method for miter

 From: Rudl 17 Jul 2013  (1 of 11)
 Hallo together, This is a part of a pavilion. I am looking for a simple method, to find the miter between to overlapping frames and second to find the miter betwenn two frames which are having a chink. Rudl EDITED: 17 Jul 2013 by RUDL Attachments:

 From: Michael Gibson 17 Jul 2013  (2 of 11)
 6038.2 In reply to 6038.1 Hi Rudl, I'm sorry but I'm not really understanding what you're trying to do here. Are you trying to make a frame in this area marked in red here? : Or are you talking about something different from that? Is each individual frame supposed to be planar? And also a constant thickness around a central curve? - Michael Attachments:

 From: bemfarmer 17 Jul 2013  (3 of 11)
 6038.3 In reply to 6038.1 You can use the bisector line script to create a line with half the angle between two lines. Your can use the angle script to measure the angle between two lines. -Brian

 From: BurrMan 17 Jul 2013  (4 of 11)
 6038.4 In reply to 6038.2 I think he's looking for a way to cut the frames miters, like this: But the geometry is kindof all over the place, so it will be hard. I was going to boolean merge then delete the isects. Attachments:

 From: Rudl 17 Jul 2013  (5 of 11)
 Hallo Burrman, thatÂ´s right, it is like this shown in your picture. And between r17 and r3 it is necessary to close the chink. Rudl Attachments:

 From: BurrMan 18 Jul 2013  (6 of 11)
 6038.6 In reply to 6038.5 Hi Rudl, Well, here's a short video of me making those frames match: In the first "chink" part, I just get the edges of the top and bottom piece and loft and planar a little solid to fill the gap. For the second one, you can see me cut a new angle on the piece so I can get a matching seam where they meet. But my cut was just arbitrary to make a meeting. Maybe wait a bit because I think there are some pro architechs here that may know better how a situation like this should be handled. I think there is something wrong with the setup, but it may just be because you have various angles meeting in more than a couple planes which make the miter more than just "2 45's meeting". Like someone could tell you that if the one is at 60 and the other is at -10 then you need this math to get the vector for the miter..... etc.... Anyway

 From: Michael Gibson 18 Jul 2013  (7 of 11)
 6038.7 In reply to 6038.4 Hi Rudl, well you can create a dividing plane like Burr is showing above and then do a boolean difference on each frame using that same dividing plane as the cutting object. That will slice each frame to a common plane. But since the objects are not aligned to one another they will not naturally touch each other when cut at a single common plane, your objects just do not naturally align with one another. If 2 objects made up of planes touch at one corner but are at totally different orientations to one another, they just do not geometrically touch each other when both are cut by a single plane... Maybe you want something more like the different planes being extended beyond the current boundries of your frames until the extensions intersect one another.

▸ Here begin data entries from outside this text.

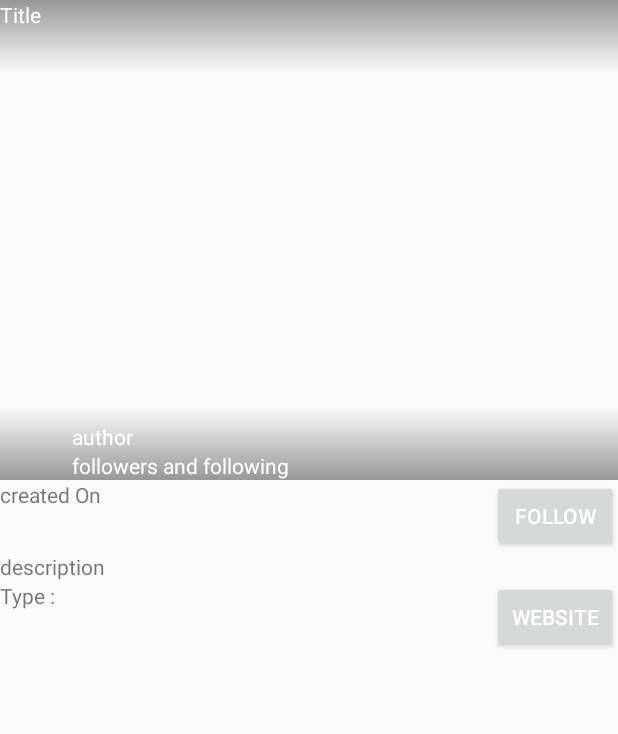
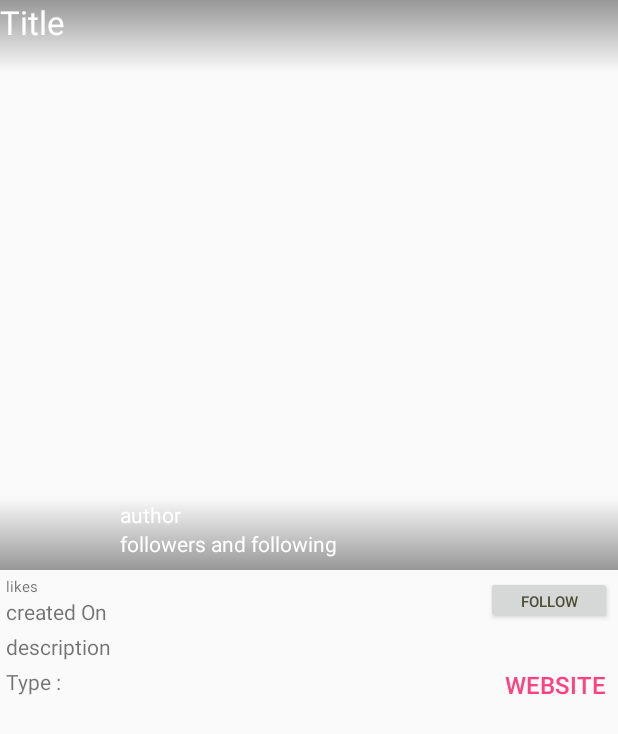
Before and after one commit to pardyot/roposo, an Android app: the layout activity_story_description.xml on its own in the app's theme, with its tools: preview values and no code run, on a phone screen of 412 x 824 dp. Shown: the top 734 px of the screen. Run offline under Robolectric (Android 15) with nearby library versions, the phone set to English and light mode, and no system bars.

Commit message:
Done proper alignment of the second view along with follow funcitonality

```diff
--- a/app/src/main/AndroidManifest.xml
+++ b/app/src/main/AndroidManifest.xml
@@ -17,7 +17,9 @@
                 <category android:name="android.intent.category.LAUNCHER" />
             </intent-filter>
         </activity>
-        <activity android:name=".StoryDescription"></activity>
+        <activity android:name=".StoryDescription"
+            android:theme="@style/Theme.AppCompat.Light.NoActionBar"
+            ></activity>
     </application>
 
 </manifest>
--- a/app/src/main/res/layout/activity_story_description.xml
+++ b/app/src/main/res/layout/activity_story_description.xml
@@ -14,7 +14,7 @@
             <ImageView
                 android:id="@+id/story_image"
                 android:layout_width="match_parent"
-                android:layout_height="320dp" />
+                android:layout_height="380dp" />
             <View
                 android:layout_alignParentTop="true"
                 android:layout_width="match_parent"
@@ -23,10 +23,11 @@
             <TextView
                 tools:text="Title"
                 android:id="@+id/title"
+                android:textSize="22sp"
                 android:layout_centerHorizontal="true"
                 android:layout_width="match_parent"
                 android:textColor="#fff"
-                android:layout_height="48dp" />
+                android:layout_height="wrap_content" />
             <View
                 android:layout_alignParentBottom="true"
                 android:background="@drawable/gradient_above"
@@ -37,11 +38,15 @@
                 android:layout_alignParentBottom="true"
                 android:layout_alignParentLeft="true"
                 android:layout_alignParentStart="true"
-                android:layout_width="48dp"
-                android:layout_height="48dp" />
+                android:layout_marginLeft="8dp"
+                android:layout_marginStart="8dp"
+                android:layout_width="64dp"
+                android:layout_height="64dp" />
             <LinearLayout
                 android:layout_toRightOf="@+id/author_image"
                 android:layout_alignParentBottom="true"
+                android:layout_marginLeft="8dp"
+                android:layout_marginStart="8dp"
                 android:orientation="vertical"
                 android:layout_width="wrap_content"
                 android:layout_height="wrap_content">
@@ -56,6 +61,7 @@
                     android:id="@+id/follow_info"
                     tools:text="followers and following"
                     android:textColor="#fff"
+                    android:layout_marginBottom="8dp"
                     android:layout_width="wrap_content"
                     android:layout_height="wrap_content" />
             </LinearLayout>
@@ -68,17 +74,32 @@
             <Button
                 android:id="@+id/follow"
                 android:text="Follow"
-                android:textColor="#fff"
+                android:textColor="#4d4d33"
+                android:textSize="10sp"
+                android:layout_marginRight="4dp"
+                android:layout_marginEnd="4dp"
+                android:layout_marginTop="4dp"
                 android:layout_alignParentEnd="true"
                 android:layout_alignParentRight="true"
                 android:layout_width="84dp"
-                android:layout_height="48dp" />
+                android:layout_height="32dp" />
             <TextView
                 android:id="@+id/verb"
                 tools:text="created On "
+                android:layout_below="@+id/like_and_comment"
                 android:layout_toLeftOf="@+id/follow"
+                android:layout_marginLeft="4dp"
                 android:layout_alignParentStart="true"
                 android:layout_alignParentLeft="true"
+                android:layout_width="wrap_content"
+                android:layout_height="wrap_content" />
+            <TextView
+                android:id="@+id/like_and_comment"
+                tools:text="likes"
+                android:layout_marginStart="4dp"
+                android:layout_marginLeft="4dp"
+                android:layout_marginTop="4dp"
+                android:textSize="10sp"
                 android:layout_width="wrap_content"
                 android:layout_height="wrap_content" />
         </RelativeLayout>
@@ -86,6 +107,9 @@
         <TextView
             android:id="@+id/description"
             tools:text="description"
+            android:layout_marginLeft="4dp"
+            android:layout_marginStart="4dp"
+            android:layout_marginTop="4dp"
             android:layout_width="match_parent"
             android:layout_height="wrap_content" />
         <RelativeLayout
@@ -94,6 +118,10 @@
             <TextView
                 android:id="@+id/type"
                 android:text="Type : "
+                android:layout_toLeftOf="@+id/website"
+                android:layout_marginLeft="4dp"
+                android:layout_marginStart="4dp"
+                android:layout_marginTop="4dp"
                 android:layout_width="match_parent"
                 android:layout_height="wrap_content" />
             <Button
@@ -101,9 +129,11 @@
                 android:layout_alignParentEnd="true"
                 android:layout_alignParentRight="true"
                 android:text="Website"
-                android:textColor="#fff"
+                android:background="@null"
+                android:textSize="16sp"
+                android:textColor="@color/colorAccent"
                 android:layout_width="84dp"
-                android:layout_height="48dp" />
+                android:layout_height="32dp" />
         </RelativeLayout>
 
         <!--<TextView-->
--- a/app/src/main/res/layout/story_list_item.xml
+++ b/app/src/main/res/layout/story_list_item.xml
@@ -23,6 +23,9 @@
             <TextView
                 android:id="@+id/title"
                 tools:text="Title"
+                android:maxLines="1"
+                android:ellipsize="end"
+                android:textSize="18sp"
                 android:layout_marginTop="4dp"
                 android:layout_marginRight="4dp"
                 android:layout_weight="1"
```
Also changed, not shown: app/src/main/java/com/example/pardyot/roposo/StoryAdapter.java (+7 -3 lines), app/src/main/java/com/example/pardyot/roposo/StoryDescription.java (+110 -3 lines), app/src/main/res/drawable/custom_button.xml (added, +61 -0 lines), app/src/main/res/layout/author_dialog.xml (added, +56 -0 lines).
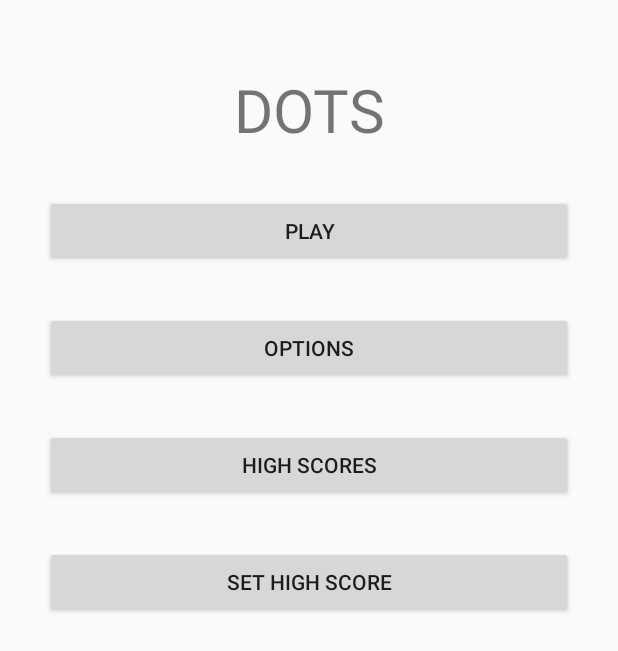
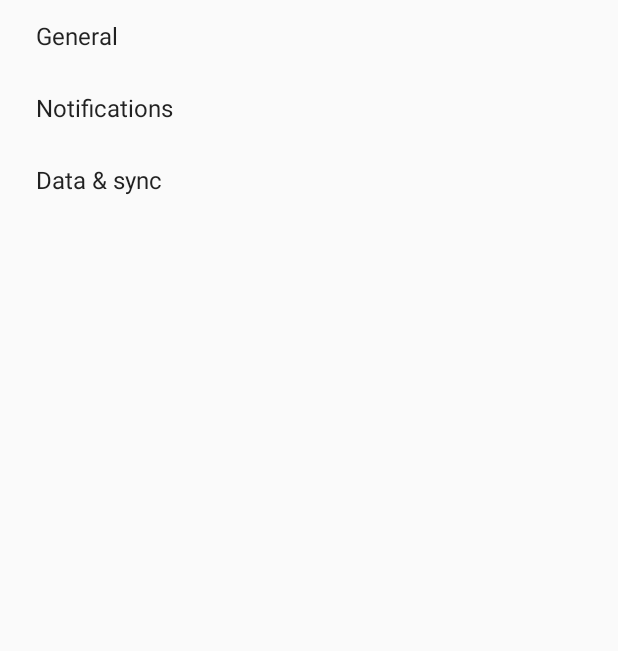
Before and after one commit to atligud13/ANDR-DOTS, an Android app: the screen it shows after launch (MainActivity before the commit, OptionsActivity after it), after a tap on "OPTIONS", on a phone screen of 412 x 824 dp. Shown: the top 651 px of the screen. Run offline under Robolectric (Android 15) with nearby library versions, the phone set to English and light mode, and no system bars.

Commit message:
created the options activity

```diff
--- a/Dots/app/build.gradle
+++ b/Dots/app/build.gradle
@@ -22,4 +22,5 @@
 dependencies {
     compile fileTree(dir: 'libs', include: ['*.jar'])
     compile 'com.android.support:appcompat-v7:23.0.0'
+    compile 'com.android.support:support-v4:23.0.0'
 }
--- a/Dots/app/src/main/AndroidManifest.xml
+++ b/Dots/app/src/main/AndroidManifest.xml
@@ -35,6 +35,10 @@
             android:name=".SetHighScoreActivity"
             android:label="@string/title_activity_set_high_score" >
         </activity>
+        <activity
+            android:name=".OptionsActivity"
+            android:label="@string/title_activity_options" >
+        </activity>
     </application>
 
 </manifest>
--- a/Dots/app/src/main/java/nett/arnar/atli/dots/MainActivity.java
+++ b/Dots/app/src/main/java/nett/arnar/atli/dots/MainActivity.java
@@ -43,7 +43,8 @@
     }
 
     public void onOptionsClick(View view) {
-
+        Intent intent = new Intent(this, OptionsActivity.class);
+        startActivity(intent);
     }
 
     public void onHighScoresClick(View view) {
--- /dev/null
+++ b/Dots/app/src/main/res/values/strings_activity_options.xml
@@ -0,0 +1,61 @@
+<resources>
+    <string name="title_activity_options">Settings</string>
+
+    <!-- Strings related to Settings -->
+
+    <!-- Example General settings -->
+    <string name="pref_header_general">General</string>
+
+    <string name="pref_title_social_recommendations">Enable social recommendations</string>
+    <string name="pref_description_social_recommendations">Recommendations for people to contact
+        based on your message history
+    </string>
+
+    <string name="pref_title_display_name">Display name</string>
+    <string name="pref_default_display_name">John Smith</string>
+
+    <string name="pref_title_add_friends_to_messages">Add friends to messages</string>
+    <string-array name="pref_example_list_titles">
+        <item>Always</item>
+        <item>When possible</item>
+        <item>Never</item>
+    </string-array>
+    <string-array name="pref_example_list_values">
+        <item>1</item>
+        <item>0</item>
+        <item>-1</item>
+    </string-array>
+
+    <!-- Example settings for Data & Sync -->
+    <string name="pref_header_data_sync">Data &amp; sync</string>
+
+    <string name="pref_title_sync_frequency">Sync frequency</string>
+    <string-array name="pref_sync_frequency_titles">
+        <item>15 minutes</item>
+        <item>30 minutes</item>
+        <item>1 hour</item>
+        <item>3 hours</item>
+        <item>6 hours</item>
+        <item>Never</item>
+    </string-array>
+    <string-array name="pref_sync_frequency_values">
+        <item>15</item>
+        <item>30</item>
+        <item>60</item>
+        <item>180</item>
+        <item>360</item>
+        <item>-1</item>
+    </string-array>
+
+    <string name="pref_title_system_sync_settings">System sync settings</string>
+
+    <!-- Example settings for Notifications -->
+    <string name="pref_header_notifications">Notifications</string>
+
+    <string name="pref_title_new_message_notifications">New message notifications</string>
+
+    <string name="pref_title_ringtone">Ringtone</string>
+    <string name="pref_ringtone_silent">Silent</string>
+
+    <string name="pref_title_vibrate">Vibrate</string>
+</resources>
--- /dev/null
+++ b/Dots/app/src/main/res/xml/pref_data_sync.xml
@@ -0,0 +1,21 @@
+<PreferenceScreen xmlns:android="http://schemas.android.com/apk/res/android">
+
+    <!-- NOTE: Hide buttons to simplify the UI. Users can touch outside the dialog to
+         dismiss it. -->
+    <!-- NOTE: ListPreference's summary should be set to its value by the activity code. -->
+    <ListPreference
+        android:key="sync_frequency"
+        android:title="@string/pref_title_sync_frequency"
+        android:entries="@array/pref_sync_frequency_titles"
+        android:entryValues="@array/pref_sync_frequency_values"
+        android:defaultValue="180"
+        android:negativeButtonText="@null"
+        android:positiveButtonText="@null" />
+
+    <!-- This preference simply launches an intent when selected. Use this UI sparingly, per
+         design guidelines. -->
+    <Preference android:title="@string/pref_title_system_sync_settings">
+        <intent android:action="android.settings.SYNC_SETTINGS" />
+    </Preference>
+
+</PreferenceScreen>
--- /dev/null
+++ b/Dots/app/src/main/res/xml/pref_general.xml
@@ -0,0 +1,33 @@
+<PreferenceScreen xmlns:android="http://schemas.android.com/apk/res/android">
+
+    <CheckBoxPreference
+        android:key="example_checkbox"
+        android:title="@string/pref_title_social_recommendations"
+        android:summary="@string/pref_description_social_recommendations"
+        android:defaultValue="true" />
+
+    <!-- NOTE: EditTextPreference accepts EditText attributes. -->
+    <!-- NOTE: EditTextPreference's summary should be set to its value by the activity code. -->
+    <EditTextPreference
+        android:key="example_text"
+        android:title="@string/pref_title_display_name"
+        android:defaultValue="@string/pref_default_display_name"
+        android:selectAllOnFocus="true"
+        android:inputType="textCapWords"
+        android:capitalize="words"
+        android:singleLine="true"
+        android:maxLines="1" />
+
+    <!-- NOTE: Hide buttons to simplify the UI. Users can touch outside the dialog to
+         dismiss it. -->
+    <!-- NOTE: ListPreference's summary should be set to its value by the activity code. -->
+    <ListPreference
+        android:key="example_list"
+        android:title="@string/pref_title_add_friends_to_messages"
+        android:defaultValue="-1"
+        android:entries="@array/pref_example_list_titles"
+        android:entryValues="@array/pref_example_list_values"
+        android:negativeButtonText="@null"
+        android:positiveButtonText="@null" />
+
+</PreferenceScreen>
--- /dev/null
+++ b/Dots/app/src/main/res/xml/pref_headers.xml
@@ -0,0 +1,14 @@
+<preference-headers xmlns:android="http://schemas.android.com/apk/res/android">
+
+    <!-- These settings headers are only used on tablets. -->
+
+    <header android:fragment="nett.arnar.atli.dots.OptionsActivity$GeneralPreferenceFragment"
+        android:title="@string/pref_header_general" />
+
+    <header android:fragment="nett.arnar.atli.dots.OptionsActivity$NotificationPreferenceFragment"
+        android:title="@string/pref_header_notifications" />
+
+    <header android:fragment="nett.arnar.atli.dots.OptionsActivity$DataSyncPreferenceFragment"
+        android:title="@string/pref_header_data_sync" />
+
+</preference-headers>
--- /dev/null
+++ b/Dots/app/src/main/res/xml/pref_notification.xml
@@ -0,0 +1,27 @@
+<PreferenceScreen xmlns:android="http://schemas.android.com/apk/res/android">
+
+    <!-- A 'parent' preference, which enables/disables child preferences (below)
+         when checked/unchecked. -->
+    <CheckBoxPreference
+        android:key="notifications_new_message"
+        android:title="@string/pref_title_new_message_notifications"
+        android:defaultValue="true" />
+
+    <!-- Allows the user to choose a ringtone in the 'notification' category. -->
+    <!-- NOTE: This preference will be enabled only when the checkbox above is checked. -->
+    <!-- NOTE: RingtonePreference's summary should be set to its value by the activity code. -->
+    <RingtonePreference
+        android:dependency="notifications_new_message"
+        android:key="notifications_new_message_ringtone"
+        android:title="@string/pref_title_ringtone"
+        android:ringtoneType="notification"
+        android:defaultValue="content://settings/system/notification_sound" />
+
+    <!-- NOTE: This preference will be enabled only when the checkbox above is checked. -->
+    <CheckBoxPreference
+        android:dependency="notifications_new_message"
+        android:key="notifications_new_message_vibrate"
+        android:title="@string/pref_title_vibrate"
+        android:defaultValue="true" />
+
+</PreferenceScreen>
```
Also changed, not shown: Dots/app/src/main/java/nett/arnar/atli/dots/OptionsActivity.java (added, +194 -0 lines).
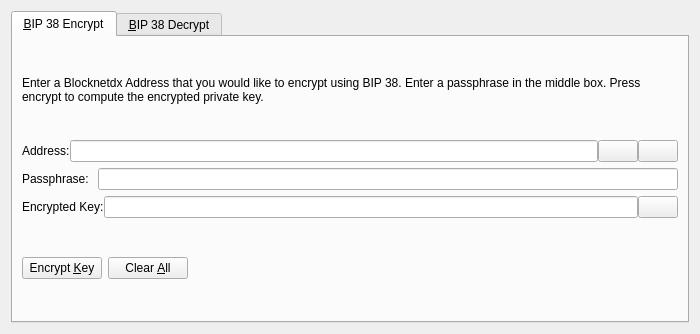
The window that src/qt/forms/bip38tooldialog.ui (blocknetdx/blocknet) describes before a commit, drawn with Qt 5.
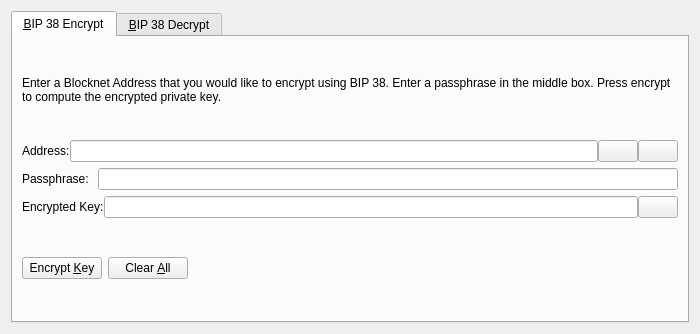
The same window after the commit. The open tabs and pages were chosen to show the change. Icons and pictures are not drawn. Custom widgets are drawn as their Qt base class.

Commit message: Blocknet naming updates

```diff
--- a/src/qt/forms/bip38tooldialog.ui
+++ b/src/qt/forms/bip38tooldialog.ui
@@ -30,7 +30,7 @@
        <item>
         <widget class="QLabel" name="infoLabel_ENC">
          <property name="text">
-          <string>Enter a Blocknetdx Address that you would like to encrypt using BIP 38. Enter a passphrase in the middle box. Press encrypt to compute the encrypted private key.</string>
+          <string>Enter a Blocknet Address that you would like to encrypt using BIP 38. Enter a passphrase in the middle box. Press encrypt to compute the encrypted private key.</string>
          </property>
          <property name="textFormat">
           <enum>Qt::PlainText</enum>
```
Left out of the diff: 8 changed lines with no effect on the pictures. The commit also changes 93 other files.
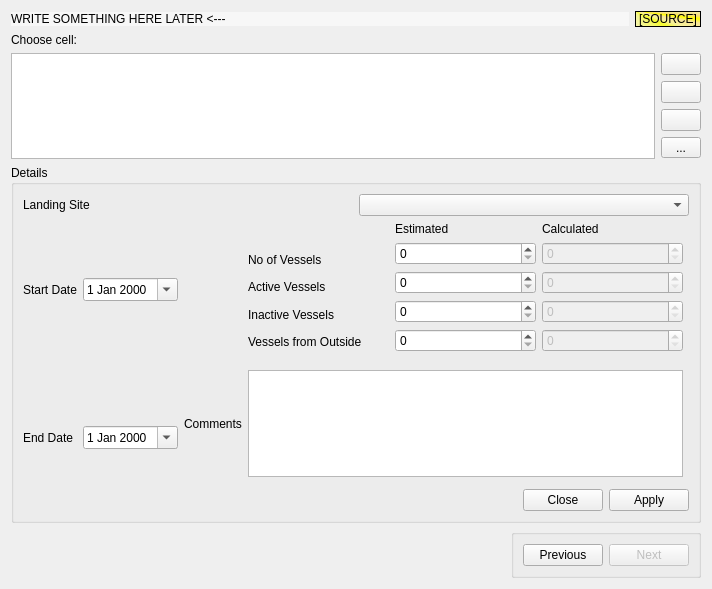
doublebyte1/faocas_qc, file app_solution/app_new/frmcell.ui: the form before one commit.
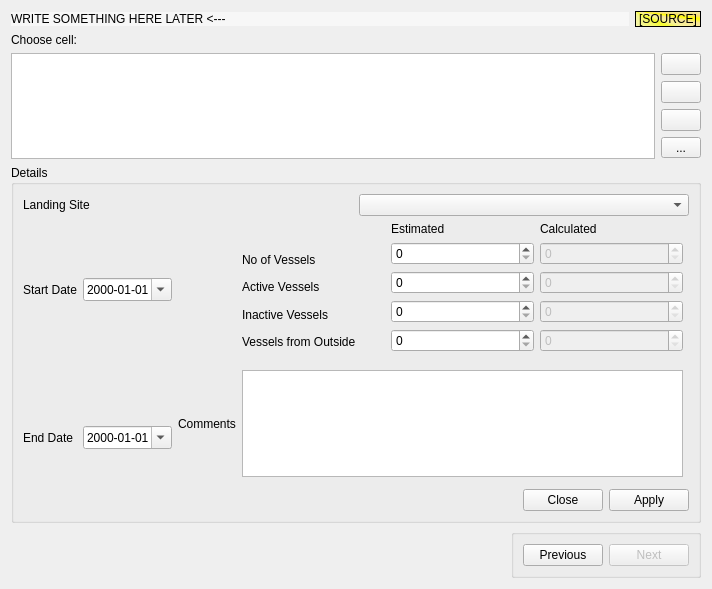
The form after the commit. Icons and pictures are not drawn.

Commit message: - Ammended all date uis to support this date format "yyyy-MM-dd", to be UTC, and to have minimum and maximum value; - Explicit property of dates in mapper in frframe and frmminorstrata - refactored column indexes in frmminorstrata

```diff
--- a/app_solution/app_new/frmcell.ui
+++ b/app_solution/app_new/frmcell.ui
@@ -240,6 +240,23 @@
         </item>
         <item>
          <widget class="QDateEdit" name="customDtStart">
+          <property name="maximumDate">
+           <date>
+            <year>2070</year>
+            <month>1</month>
+            <day>1</day>
+           </date>
+          </property>
+          <property name="minimumDate">
+           <date>
+            <year>1970</year>
+            <month>1</month>
+            <day>1</day>
+           </date>
+          </property>
+          <property name="displayFormat">
+           <string>yyyy-MM-dd</string>
+          </property>
           <property name="calendarPopup">
            <bool>true</bool>
           </property>
@@ -268,6 +285,23 @@
         </item>
         <item>
          <widget class="QDateEdit" name="customDtEnd">
+          <property name="maximumDate">
+           <date>
+            <year>2070</year>
+            <month>1</month>
+            <day>1</day>
+           </date>
+          </property>
+          <property name="minimumDate">
+           <date>
+            <year>1969</year>
+            <month>12</month>
+            <day>31</day>
+           </date>
+          </property>
+          <property name="displayFormat">
+           <string>yyyy-MM-dd</string>
+          </property>
           <property name="calendarPopup">
            <bool>true</bool>
           </property>
```
Left out of the diff: 6 changed lines with no effect on the pictures. The commit also changes 10 other files.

You'll probably need to do something like that by making larger planes by scaling them up and then using Construct > Curve > Isect to intersect planes with one another to get your boundaries. - Michael

 From: BurrMan 18 Jul 2013  (8 of 11)
 6038.8 In reply to 6038.6 Here's another one where I use a Bisector line like Bemfarmer mentions, to get an "even bevel" between the 2 frames. I'm not sure if I grabed the proper bisector in this case, using the top frame and the bottom frames edges for the dividing line. I will watch for some of the others to chime in. """"""""In the first "chink" part, I just get the edges of the top and bottom piece and loft and planar a little solid to fill the gap"""""""" I see for the chink part, you would want to extrude the 2 surfaces up and down and boolean them in, then cut them with the bisector line also. EDITED: 18 Jul 2013 by BURRMAN